I read this courtesy of NetGalley.
Well.. This was … quite weird. And consequently, kinda hard for me to review. Let me get some thoughts down:
- I don’t tend to go in for circus stories. I have never been fascinated by the circus as a place, so I don’t gravitate to stories about them. Not that I hate them! But I have no comparisons to make as to whether this is a good circus story or not. The circus is not made out to be a deeply loving family or a wonderful magical place… magical, perhaps, and certainly for the punters, but wonderful? Not always.
- The structure of the story is intriguing, and one of the aspects that I really enjoyed it. It opens with what might be a dream or might be a memory. Then moves on to an interview, with the child from the first part now an older woman, talking about her family and her life as a funambulist – a tightrope walker. The interview hides as much as it reveals. The rest of the book then swings between the older women reflecting on her life and the experience of doing that reflecting, and then back in time to the experiences she is re-living.
There’s a biography being revealed, clearly. But it’s also a rumination on the nature of memory and the nature of family and the possibilities of, the realities of, memory. This aspect – how it makes the reader think about how we tell our own stories – was probably, for me, the most intriguing aspect.
- There’s a lot about parents here.

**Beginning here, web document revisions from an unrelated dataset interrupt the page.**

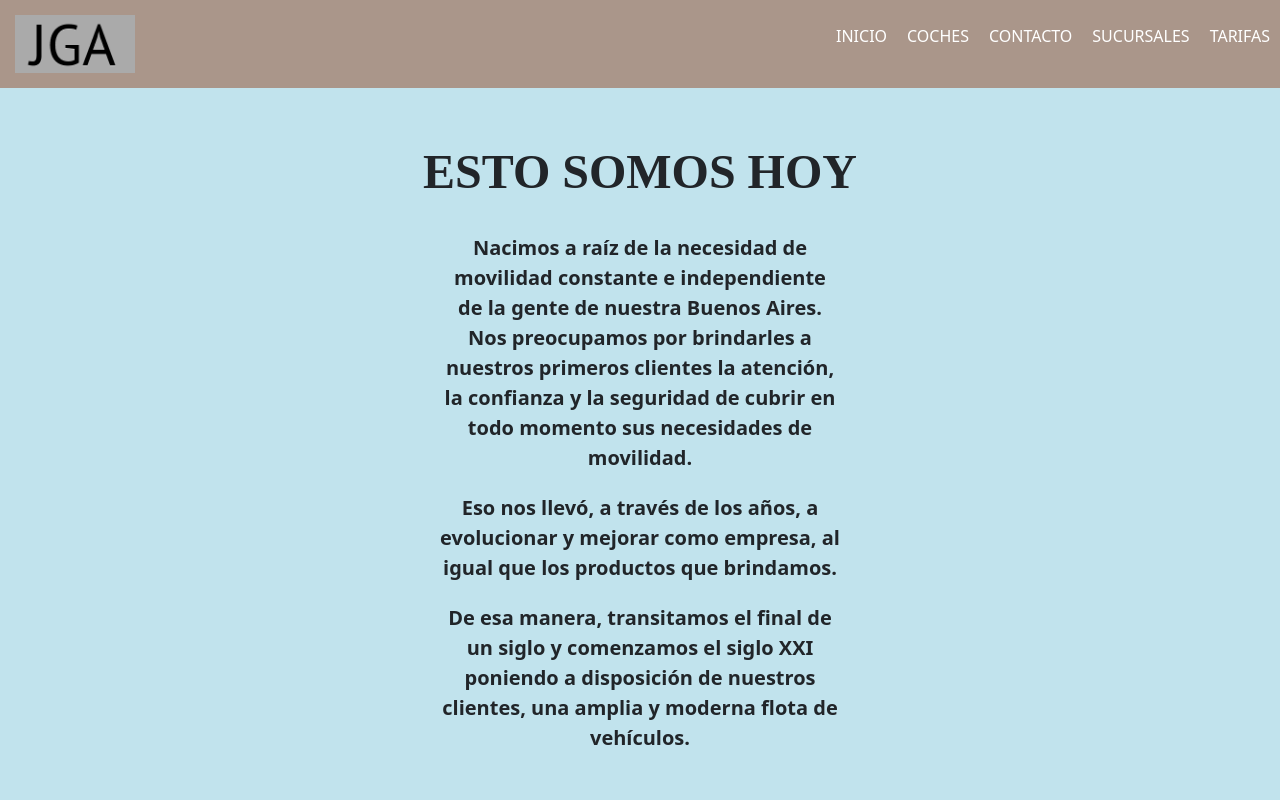
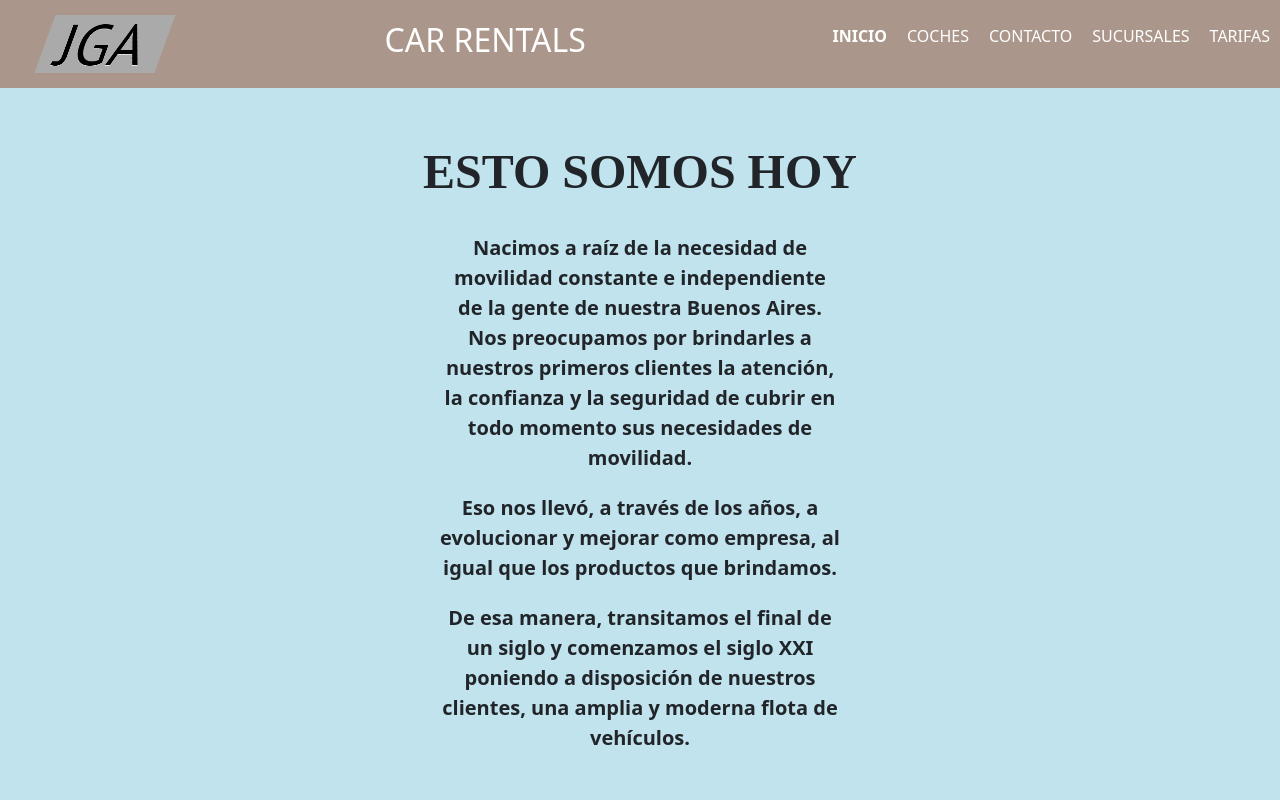
Before and after one commit to joguar27/b-sass-entrega-010922, a plain HTML site: page index.html in a window 1280 px wide. Shown: the top 800 px of the page. Drawn offline with nearby package versions, Linux system fonts and the light colour scheme.

Commit message:
agregue h2 al navbar

```diff
--- a/css/style.css
+++ b/css/style.css
@@ -59,14 +59,23 @@
   display: flex;
   justify-content: space-between;
   align-items: center; }
+  .header__logo {
+    margin-left: 30px; }
+  .header__ul {
+    list-style: none;
+    display: flex; }
+    .header__ul--active {
+      font-weight: 900; }
 
 .header img {
   width: 150px;
-  padding: 15px; }
+  padding: 15px;
+  transform: skew(-20deg); }
 
-.header ul {
-  list-style: none;
-  display: flex; }
+.logo-h2 {
+  color: white;
+  font-size: 6px;
+  /* transform: skew(35deg); */ }
 
 .header li {
   padding: 10px; }
--- a/index.html
+++ b/index.html
@@ -25,11 +25,14 @@
     <!-- Inicio de Header -->
     <header class="header">
       <!-- Logo -->
-      <img src="./assets/fotos/logo/logo-2.gif" alt="Logo JGA" />
+      <img class="header__logo" src="./assets/fotos/logo/logo-2.gif" alt="Logo JGA" />
+      <div class="logo-h2">
+        <h2>CAR RENTALS</h2>
+      </div>
       <!-- Inicio Navbar -->
-      <nav>
-        <ul>
-          <li><a href="./index.html">INICIO</a></li>
+      <nav class="header__nav">
+        <ul class="header__ul">
+          <li><a class="header__ul--active" href="./index.html">INICIO</a></li>
           <li><a href="./pages/coches.html">COCHES</a></li>
           <li><a href="./pages/contacto.html">CONTACTO</a></li>
           <li><a href="./pages/sucursales.html">SUCURSALES</a></li>
--- a/scss/secciones/_header.scss
+++ b/scss/secciones/_header.scss
@@ -3,17 +3,34 @@
   display: flex;
   justify-content: space-between;
   align-items: center;
+  &__logo {
+    margin-left: 30px;
+  }
+  &__ul{
+    list-style: none;
+    display: flex;
+    &--active{
+      font-weight: 900;
+    }
+  }
 }
 
 .header img {
   width: 150px;
   padding: 15px;
+  transform: skew(-20deg);
 }
 
-.header ul {
-  list-style: none;
-  display: flex;
+.logo-h2 {
+  color: white;
+  font-size: 6px;
+  /* transform: skew(35deg); */
 }
+
+// .header ul {
+//   list-style: none;
+//   display: flex;
+// }
 
 .header li {
   padding: 10px;
```
Also changed, not shown: pages/coches.html (+3 -3 lines), pages/contacto.html (+3 -3 lines), pages/sucursales.html (+3 -3 lines), pages/tarifas.html (+3 -3 lines).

The failures of parents and who is a parent – that it’s not just about biology – and what parents can or should or can’t be. What children can, should, and shouldn’t know about their parents. And how all of those things (can) have an impact on children…
- There is also, unsurprisingly!, a lot about learning to walk on a tightrope. As someone who really doesn’t like heights, that was both terrifying and fascinating. But it’s really not the focus – it’s a means to an end, really.
- Overall I enjoyed this story, although it’s very much not my usual sort of thing.